=== TASK MATERIAL ===

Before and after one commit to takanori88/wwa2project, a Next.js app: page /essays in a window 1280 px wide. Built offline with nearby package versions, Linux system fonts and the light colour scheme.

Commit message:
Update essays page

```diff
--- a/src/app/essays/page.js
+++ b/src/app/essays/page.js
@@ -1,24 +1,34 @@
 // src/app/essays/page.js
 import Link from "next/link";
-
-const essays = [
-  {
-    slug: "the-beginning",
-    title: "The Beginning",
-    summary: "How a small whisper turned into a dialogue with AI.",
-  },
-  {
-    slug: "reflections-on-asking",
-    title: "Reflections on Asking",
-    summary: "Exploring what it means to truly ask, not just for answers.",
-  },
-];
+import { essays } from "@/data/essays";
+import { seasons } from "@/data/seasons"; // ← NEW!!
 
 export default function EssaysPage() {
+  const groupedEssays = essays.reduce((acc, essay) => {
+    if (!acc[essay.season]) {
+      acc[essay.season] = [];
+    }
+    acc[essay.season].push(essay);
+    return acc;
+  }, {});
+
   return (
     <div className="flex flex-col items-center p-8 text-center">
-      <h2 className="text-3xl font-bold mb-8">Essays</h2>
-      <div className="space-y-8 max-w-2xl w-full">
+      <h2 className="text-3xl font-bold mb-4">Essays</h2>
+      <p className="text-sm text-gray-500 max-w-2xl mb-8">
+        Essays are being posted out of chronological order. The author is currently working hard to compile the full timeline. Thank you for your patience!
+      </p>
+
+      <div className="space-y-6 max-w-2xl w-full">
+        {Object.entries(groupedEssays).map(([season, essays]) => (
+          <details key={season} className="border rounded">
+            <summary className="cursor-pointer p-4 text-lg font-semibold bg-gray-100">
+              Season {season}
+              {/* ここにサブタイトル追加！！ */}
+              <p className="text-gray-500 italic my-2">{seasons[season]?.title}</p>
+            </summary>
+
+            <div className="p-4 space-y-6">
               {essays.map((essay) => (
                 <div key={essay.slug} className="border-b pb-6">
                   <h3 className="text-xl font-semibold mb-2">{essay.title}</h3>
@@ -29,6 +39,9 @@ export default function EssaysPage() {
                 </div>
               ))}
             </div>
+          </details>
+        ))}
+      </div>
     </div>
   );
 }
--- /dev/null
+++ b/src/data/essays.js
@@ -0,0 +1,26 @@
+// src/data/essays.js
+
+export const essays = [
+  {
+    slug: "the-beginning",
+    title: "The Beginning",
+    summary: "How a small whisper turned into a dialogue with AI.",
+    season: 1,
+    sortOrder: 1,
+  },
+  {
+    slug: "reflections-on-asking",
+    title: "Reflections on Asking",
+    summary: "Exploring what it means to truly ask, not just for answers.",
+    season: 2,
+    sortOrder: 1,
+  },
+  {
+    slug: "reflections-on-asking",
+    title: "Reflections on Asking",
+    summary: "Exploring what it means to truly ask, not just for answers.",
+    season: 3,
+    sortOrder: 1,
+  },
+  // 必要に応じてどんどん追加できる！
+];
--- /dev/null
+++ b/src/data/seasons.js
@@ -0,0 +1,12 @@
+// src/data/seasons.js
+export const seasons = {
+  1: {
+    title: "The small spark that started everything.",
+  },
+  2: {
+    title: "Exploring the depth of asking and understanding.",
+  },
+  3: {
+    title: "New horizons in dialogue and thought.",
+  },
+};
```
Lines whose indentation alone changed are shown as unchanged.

===

__WHAT YOU SHOULD DO__: Print every line of the material above exactly.

__ANSWER__:
Before and after one commit to takanori88/wwa2project, a Next.js app: page /essays in a window 1280 px wide. Built offline with nearby package versions, Linux system fonts and the light colour scheme.

Commit message:
Update essays page

```diff
--- a/src/app/essays/page.js
+++ b/src/app/essays/page.js
@@ -1,24 +1,34 @@
 // src/app/essays/page.js
 import Link from "next/link";
-
-const essays = [
-  {
-    slug: "the-beginning",
-    title: "The Beginning",
-    summary: "How a small whisper turned into a dialogue with AI.",
-  },
-  {
-    slug: "reflections-on-asking",
-    title: "Reflections on Asking",
-    summary: "Exploring what it means to truly ask, not just for answers.",
-  },
-];
+import { essays } from "@/data/essays";
+import { seasons } from "@/data/seasons"; // ← NEW!!
 
 export default function EssaysPage() {
+  const groupedEssays = essays.reduce((acc, essay) => {
+    if (!acc[essay.season]) {
+      acc[essay.season] = [];
+    }
+    acc[essay.season].push(essay);
+    return acc;
+  }, {});
+
   return (
     <div className="flex flex-col items-center p-8 text-center">
-      <h2 className="text-3xl font-bold mb-8">Essays</h2>
-      <div className="space-y-8 max-w-2xl w-full">
+      <h2 className="text-3xl font-bold mb-4">Essays</h2>
+      <p className="text-sm text-gray-500 max-w-2xl mb-8">
+        Essays are being posted out of chronological order. The author is currently working hard to compile the full timeline. Thank you for your patience!
+      </p>
+
+      <div className="space-y-6 max-w-2xl w-full">
+        {Object.entries(groupedEssays).map(([season, essays]) => (
+          <details key={season} className="border rounded">
+            <summary className="cursor-pointer p-4 text-lg font-semibold bg-gray-100">
+              Season {season}
+              {/* ここにサブタイトル追加！！ */}
+              <p className="text-gray-500 italic my-2">{seasons[season]?.title}</p>
+            </summary>
+
+            <div className="p-4 space-y-6">
               {essays.map((essay) => (
                 <div key={essay.slug} className="border-b pb-6">
                   <h3 className="text-xl font-semibold mb-2">{essay.title}</h3>
@@ -29,6 +39,9 @@ export default function EssaysPage() {
                 </div>
               ))}
             </div>
+          </details>
+        ))}
+      </div>
     </div>
   );
 }
--- /dev/null
+++ b/src/data/essays.js
@@ -0,0 +1,26 @@
+// src/data/essays.js
+
+export const essays = [
+  {
+    slug: "the-beginning",
+    title: "The Beginning",
+    summary: "How a small whisper turned into a dialogue with AI.",
+    season: 1,
+    sortOrder: 1,
+  },
+  {
+    slug: "reflections-on-asking",
+    title: "Reflections on Asking",
+    summary: "Exploring what it means to truly ask, not just for answers.",
+    season: 2,
+    sortOrder: 1,
+  },
+  {
+    slug: "reflections-on-asking",
+    title: "Reflections on Asking",
+    summary: "Exploring what it means to truly ask, not just for answers.",
+    season: 3,
+    sortOrder: 1,
+  },
+  // 必要に応じてどんどん追加できる！
+];
--- /dev/null
+++ b/src/data/seasons.js
@@ -0,0 +1,12 @@
+// src/data/seasons.js
+export const seasons = {
+  1: {
+    title: "The small spark that started everything.",
+  },
+  2: {
+    title: "Exploring the depth of asking and understanding.",
+  },
+  3: {
+    title: "New horizons in dialogue and thought.",
+  },
+};
```
Lines whose indentation alone changed are shown as unchanged.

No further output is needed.